Assignment:
In the records below, some lines contain the word "document". Copy each of them.

Exercise inputs:

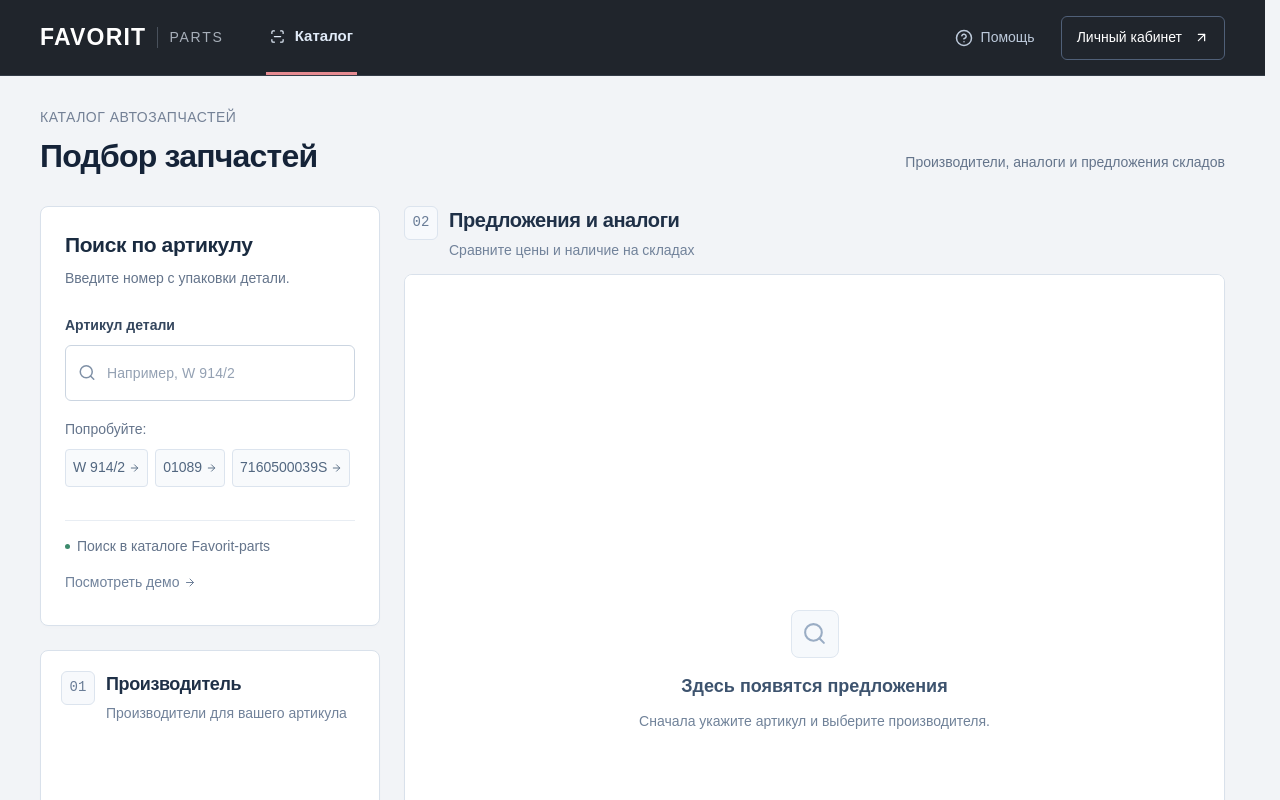
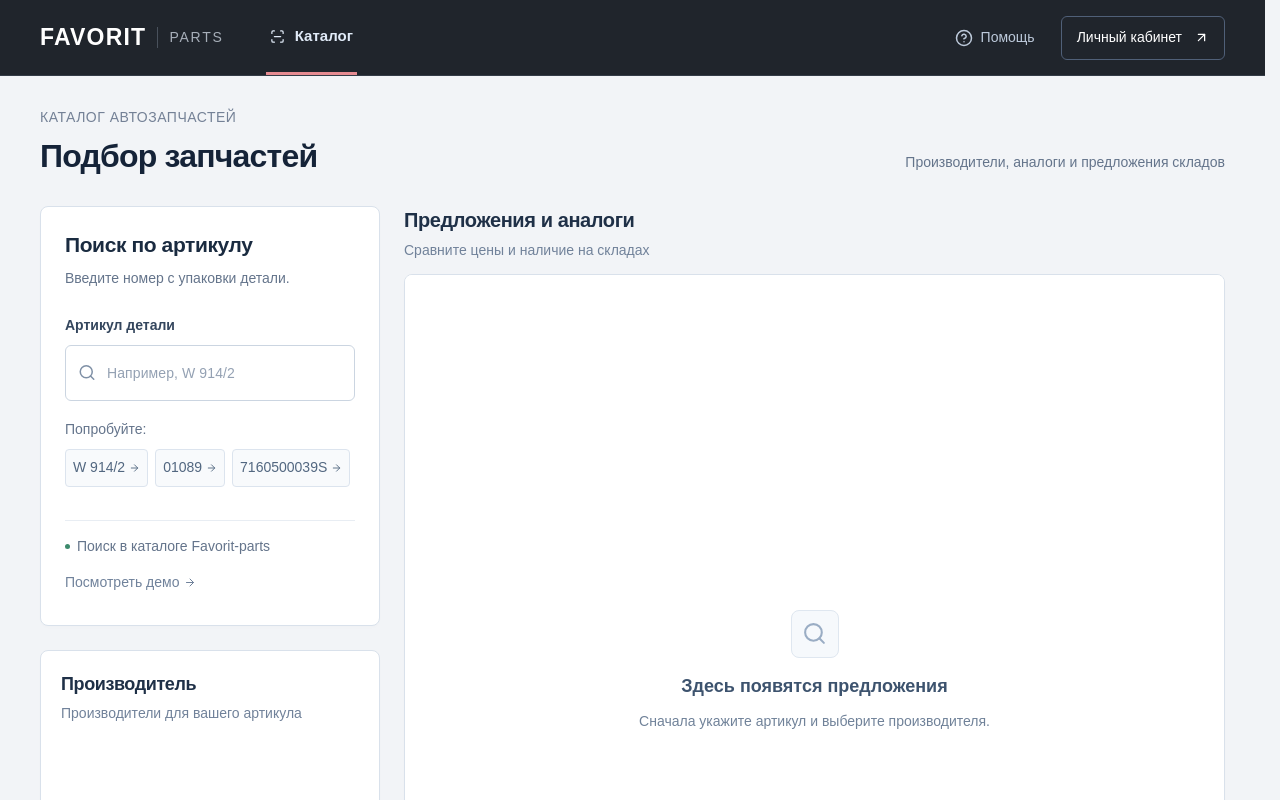
Before and after one commit to AdamBers/ural, a React (Vite) app: page / in a window 1280 px wide. Shown: the top 800 px of the page. Built offline with nearby package versions, Linux system fonts and the light colour scheme; a web font is replaced by a local one.

Commit message:
design: remove numbered section markers

```diff
--- a/src/features/parts/searchParts/SearchPartsFeature.jsx
+++ b/src/features/parts/searchParts/SearchPartsFeature.jsx
@@ -1,7 +1,7 @@
 import styles from "./SearchPartsFeature.module.scss";
 import { useEffect, useRef } from "react";
 import { useDispatch, useSelector } from "react-redux";
-import { Search, ArrowRight, Check, X } from "lucide-react";
+import { Search, ArrowRight, X } from "lucide-react";
 import {
   fetchBrands,
   fetchOffers,
@@ -184,11 +184,6 @@ function SearchPartsFeature() {
       </section>
       <section className={`${styles.resultsSection} ${styles.brandsSection}`}>
         <div className={styles.stepHeading}>
-          <span
-            className={`${styles.stepNumber} ${brand ? styles.complete : ""}`}
-          >
-            {brand ? <Check size={18} /> : "01"}
-          </span>
           <div>
             <h2>Производитель</h2>
             <p>Производители для вашего артикула</p>
@@ -207,11 +202,6 @@ function SearchPartsFeature() {
       </section>
       <section className={`${styles.resultsSection} ${styles.offersSection}`}>
         <div className={styles.stepHeading}>
-          <span
-            className={`${styles.stepNumber} ${brand ? styles.active : ""}`}
-          >
-            02
-          </span>
           <div>
             <h2>Предложения и аналоги</h2>
             <p>
--- a/src/features/parts/searchParts/SearchPartsFeature.module.scss
+++ b/src/features/parts/searchParts/SearchPartsFeature.module.scss
@@ -227,30 +227,6 @@
 .brandsSection .stepHeading h2 {
   font-size: 18px;
 }
-.stepNumber {
-  align-self: flex-start;
-  display: grid;
-  place-items: center;
-  flex-shrink: 0;
-  width: 34px;
-  height: 34px;
-  border: 1px solid #dce4ee;
-  border-radius: 6px;
-  background: #f7f9fc;
-  color: #6a7d97;
-  font-family: ui-monospace, monospace;
-  font-size: 14px;
-  &.complete {
-    color: #367660;
-    background: #f0f7f3;
-    border-color: #d5e7df;
-  }
-  &.active {
-    color: var(--accent);
-    background: var(--accent-soft);
-    border-color: var(--accent-border);
-  }
-}
 .countBadge {
   flex-shrink: 0;
   min-width: 32px;
```
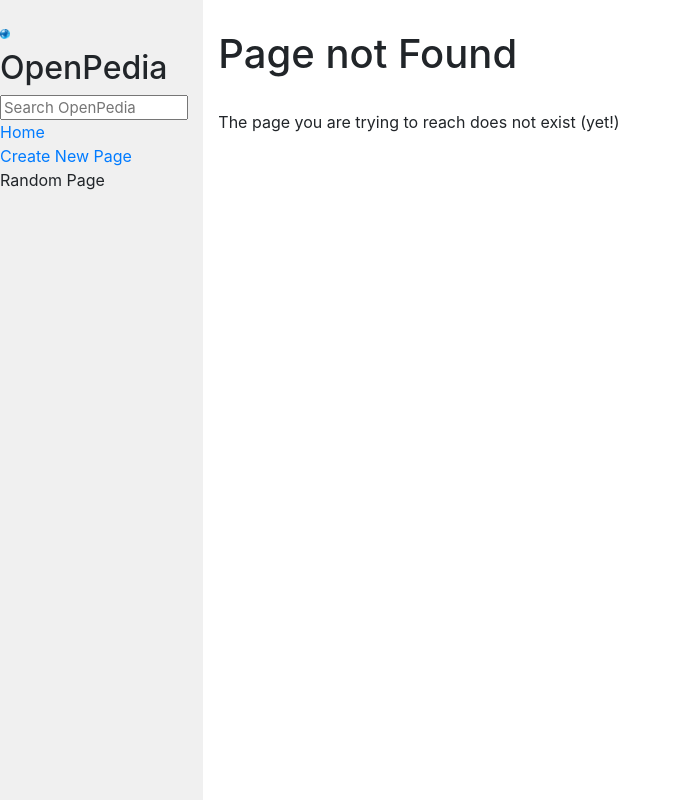
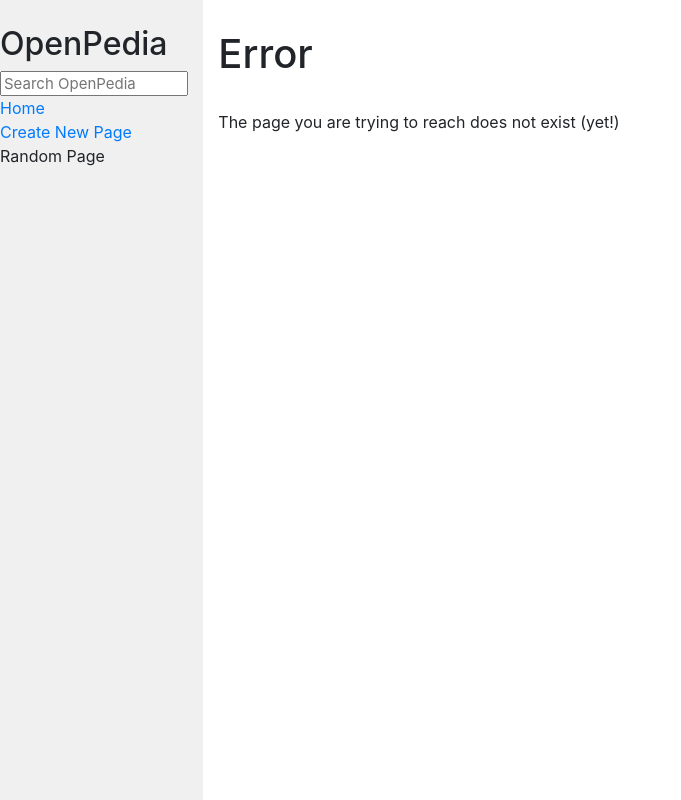
Before and after one commit to minprog-platforms/project-wiki-django-LignumVerus, a Django app: page /wiki/1 in a window 1280 px wide. Shown: the whole page, without its empty margins (0-681 px from the left). Run offline with Django 3.2, Linux system fonts and the light colour scheme; some libraries are stand-ins or nearby versions.

Commit message:
added full functionality

```diff
--- a/encyclopedia/static/encyclopedia/styles.css
+++ b/encyclopedia/static/encyclopedia/styles.css
@@ -1,6 +1,5 @@
 body {
     margin: 0;
-    background-color: white;
 }
 
 code {
--- a/encyclopedia/templates/encyclopedia/errorpage.html
+++ b/encyclopedia/templates/encyclopedia/errorpage.html
@@ -7,10 +7,10 @@
 {% block body %}
 
     <div>
-        <h1>Page not Found</h1>
+        <h1>Error</h1>
         <br/>
         <p>
-            The page you are trying to reach does not exist (yet!)
+            {{ errormessage }}
         </p>
     </div>
 
--- a/encyclopedia/templates/encyclopedia/index.html
+++ b/encyclopedia/templates/encyclopedia/index.html
@@ -5,8 +5,9 @@
 {% endblock %}
 
 {% block body %}
-    <h1>OpenPedia</h1>
-    <img src="../../images/logo.PNG" alt="logo" width="10" height="10">
+
+    <h1><b>OpenPedia</b></h1>
+    <br>
     <h2>All Pages</h2>
 
     <ul>
--- a/encyclopedia/templates/encyclopedia/layout.html
+++ b/encyclopedia/templates/encyclopedia/layout.html
@@ -14,8 +14,6 @@
     <body>
         <div class="row">
             <div class="sidebar col-lg-2 col-md-3">
-                <!-- fix image!-->
-                <img src="../../images/logo.PNG" alt="logo" width="10" height="10">
                 <h2>OpenPedia</h2>
                 <form action="{% url 'search' %}" method="post">
                     {% csrf_token %}
--- a/encyclopedia/templates/encyclopedia/newpage.html
+++ b/encyclopedia/templates/encyclopedia/newpage.html
@@ -1,4 +1,6 @@
 {% extends "encyclopedia/layout.html" %}
+
+{% load bootstrap %}
 
 {% block title %}
     New Page
@@ -8,7 +10,7 @@
     <h1>Create a new page</h1>
     <form action="{% url 'newpage' %}" method="post">
         {% csrf_token %}
-        {{ form }}
+        {{ form|bootstrap }}
         <input type="submit" value="Save">
     </form>
 {% endblock %}
--- a/encyclopedia/views.py
+++ b/encyclopedia/views.py
@@ -12,18 +12,27 @@ def index(request):
     })
 
 class NewPageForm(forms.Form):
-    title = forms.CharField(label="title", strip=True)
-    text = forms.CharField(label="text", strip=True)
+    title = forms.CharField(label="Give a title:", strip=True)
+    text = forms.CharField(label="Enter your contents in Markdown:",
+                            strip=True,
+                            widget=forms.Textarea)
 
 def newpage(request):
-    #title = request.POST.get("new_title")
     if request.method == "POST":
         form = NewPageForm(request.POST)
 
         if form.is_valid():
-            title = form.cleaned_data["title"]
-            text = form.cleaned_data["text"]
-            util.save_entry(title, text)
+            title = form.cleaned_data.get("title")
+            text = form.cleaned_data.get("text")
+            articles = util.list_entries()
+            articles_lower = list(map(lambda article: article.lower(), articles))
+
+            if title.lower() not in articles_lower:
+                util.save_entry(title, text)
+                return entrypage(request, title)
+            else:
+                error = "The page you are trying to create already exists!"
+                return errorpage(request, error)
 
     return render(request, "encyclopedia/newpage.html", {
         "form": NewPageForm()
@@ -40,10 +49,13 @@ def entrypage(request, article):
         "text": text
         })
     except:
-        return errorpage(request)
+        error = "The page you are trying to reach does not exist (yet!)"
+        return errorpage(request, error)
 
-def errorpage(request):
-    return render(request, "encyclopedia/errorpage.html")
+def errorpage(request, error):
+    return render(request, "encyclopedia/errorpage.html", {
+        "errormessage": error
+    })
 
 def search(request):
     searched = request.POST.get("q")
@@ -53,6 +65,7 @@ def search(request):
     articles_lower = list(map(lambda article: article.lower(), articles))
 
     i = 0
+
     for article_lower in articles_lower:
         if str(searched_lower) == article_lower:
             return entrypage(request, articles[i])
--- a/wiki/settings.py
+++ b/wiki/settings.py
@@ -31,6 +31,7 @@ ALLOWED_HOSTS = []
 # Application definition
 
 INSTALLED_APPS = [
+    'bootstrapform',
     'encyclopedia',
     'django.contrib.admin',
     'django.contrib.auth',
```
Also changed, not shown: entries/yeah.md (deleted, +0 -1 lines), images/logo.png (deleted).
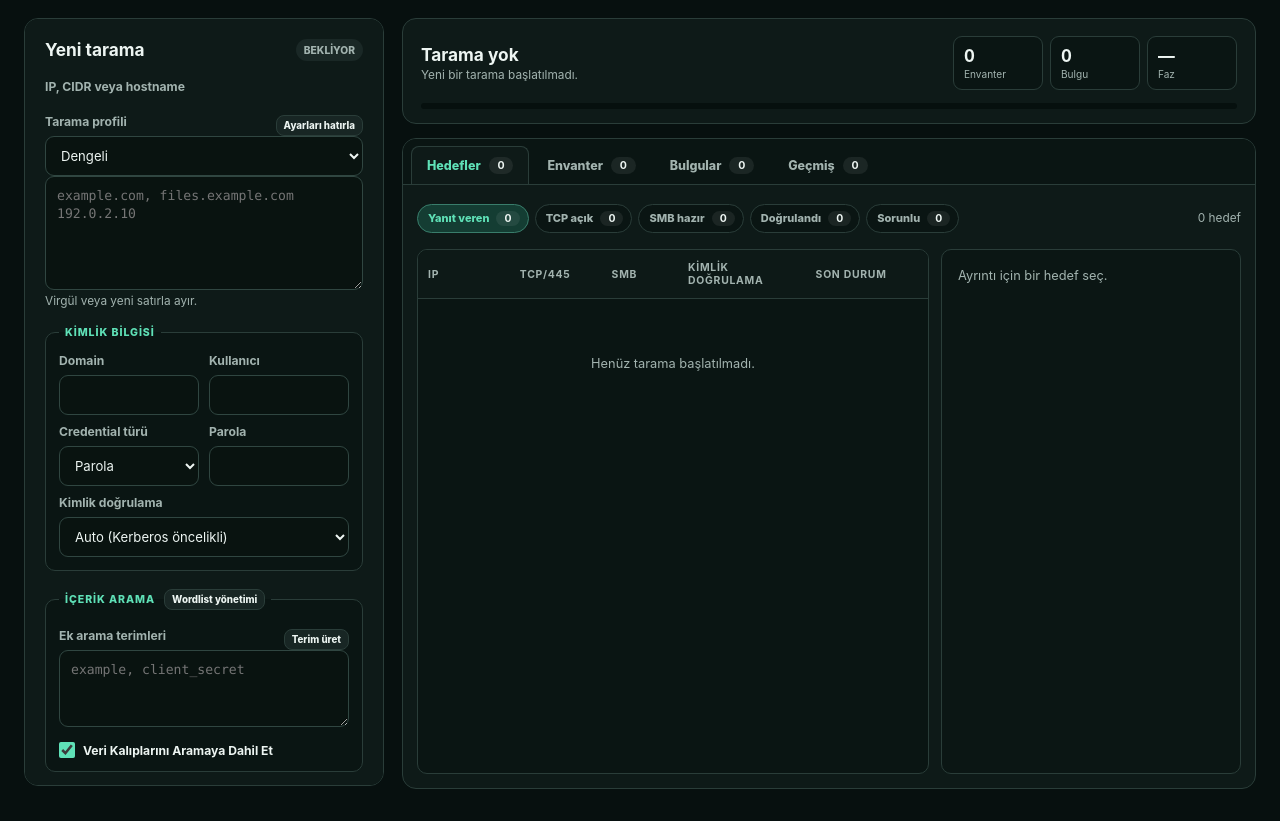
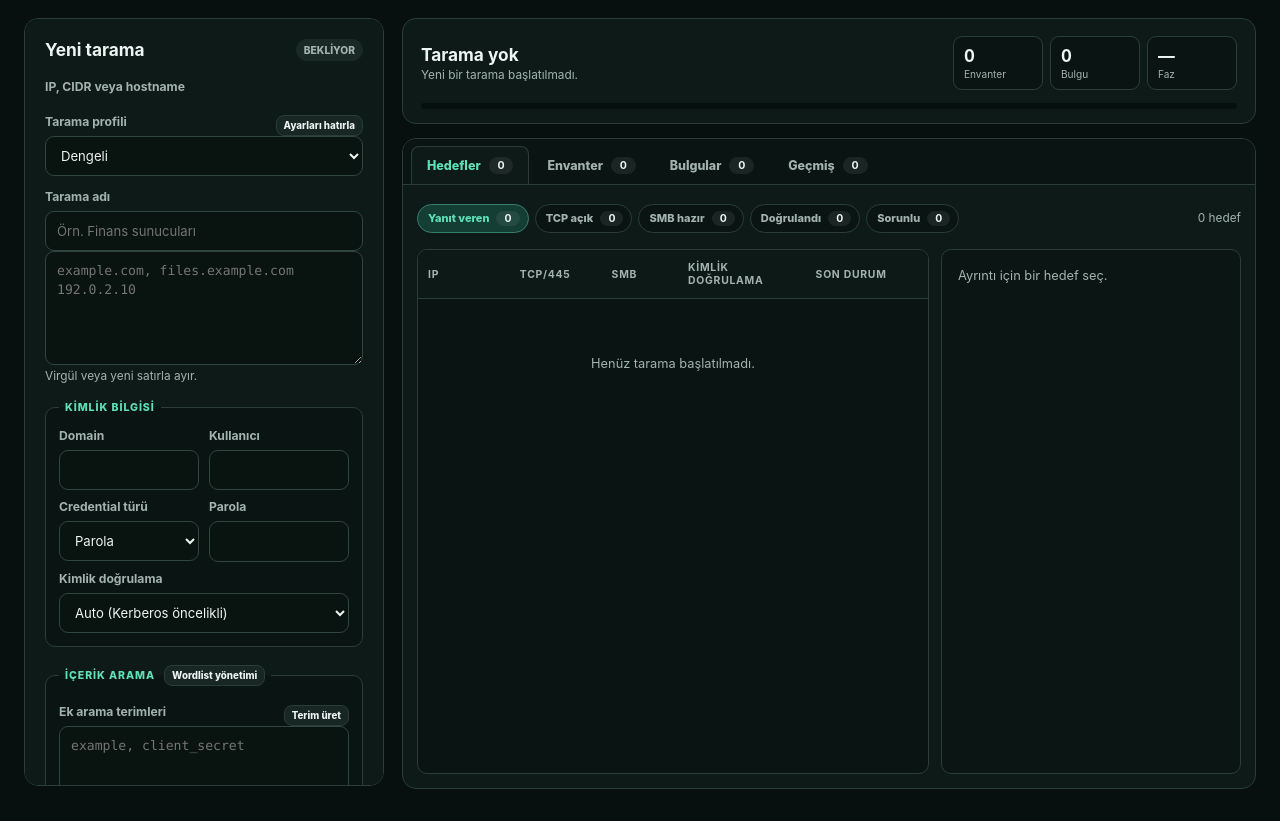
Before and after one commit to KorvNN/Nordis-Inspector, a Python web app: template src/nordis_smb_inspector/web/templates/index.html in a window 1280 px wide. Shown: the part 82-903 px from the top of the page. Run offline with Jinja, Linux system fonts and the light colour scheme; the template is opened without the code that fills it, so the values that code supplies are empty.

Commit message:
feat: name saved scans

```diff
--- a/src/nordis_smb_inspector/web/static/app.js
+++ b/src/nordis_smb_inspector/web/static/app.js
@@ -5,6 +5,7 @@ const csrfToken = body.dataset.csrfToken;
 const origin = body.dataset.origin;
 const targets = document.querySelector("#targets");
 const scanProfile = document.querySelector("#scan-profile");
+const scanName = document.querySelector("#scan-name");
 const saveProfileButton = document.querySelector("#save-profile");
 const credentialDomain = document.querySelector("#credential-domain");
 const credentialUsername = document.querySelector("#credential-username");
@@ -1323,7 +1324,7 @@ function renderHistory() {
     row.className = "history-item";
     const title = document.createElement("strong");
     title.className = "history-item-title";
-    title.textContent = item.targets || "Hedefler";
+    title.textContent = item.name || item.targets || "Hedefler";
     const summary = document.createElement("span");
     summary.className = "history-item-summary";
     summary.textContent = `${item.status} · ${item.finished_at}`;
@@ -1380,6 +1381,7 @@ function saveCompletedScan(state) {
   }
   history.unshift({
     scan_id: state.scan_id,
+    name: scanName.value.trim() || targets.value.trim() || "Hedefler",
     targets: targets.value.trim() || "Hedefler",
     status: SCAN_STATUS_LABELS.completed,
     findings: state.finding_count ?? findingStore.size,
--- a/src/nordis_smb_inspector/web/templates/index.html
+++ b/src/nordis_smb_inspector/web/templates/index.html
@@ -33,6 +33,9 @@
         <option value="deep">Derin</option>
         <option value="custom">Özel</option>
       </select>
+      <label for="scan-name">Tarama adı</label>
+      <input id="scan-name" type="text" autocomplete="off" maxlength="80"
+        placeholder="Örn. Finans sunucuları">
       <textarea id="targets" rows="5" spellcheck="false"
         placeholder="example.com, files.example.com&#10;192.0.2.10"></textarea>
       <p class="hint">Virgül veya yeni satırla ayır.</p>
```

Task solution:
 const targets = document.querySelector("#targets");
 const scanProfile = document.querySelector("#scan-profile");
+const scanName = document.querySelector("#scan-name");
 const saveProfileButton = document.querySelector("#save-profile");
 const credentialDomain = document.querySelector("#credential-domain");
 const credentialUsername = document.querySelector("#credential-username");
     const title = document.createElement("strong");
     const summary = document.createElement("span");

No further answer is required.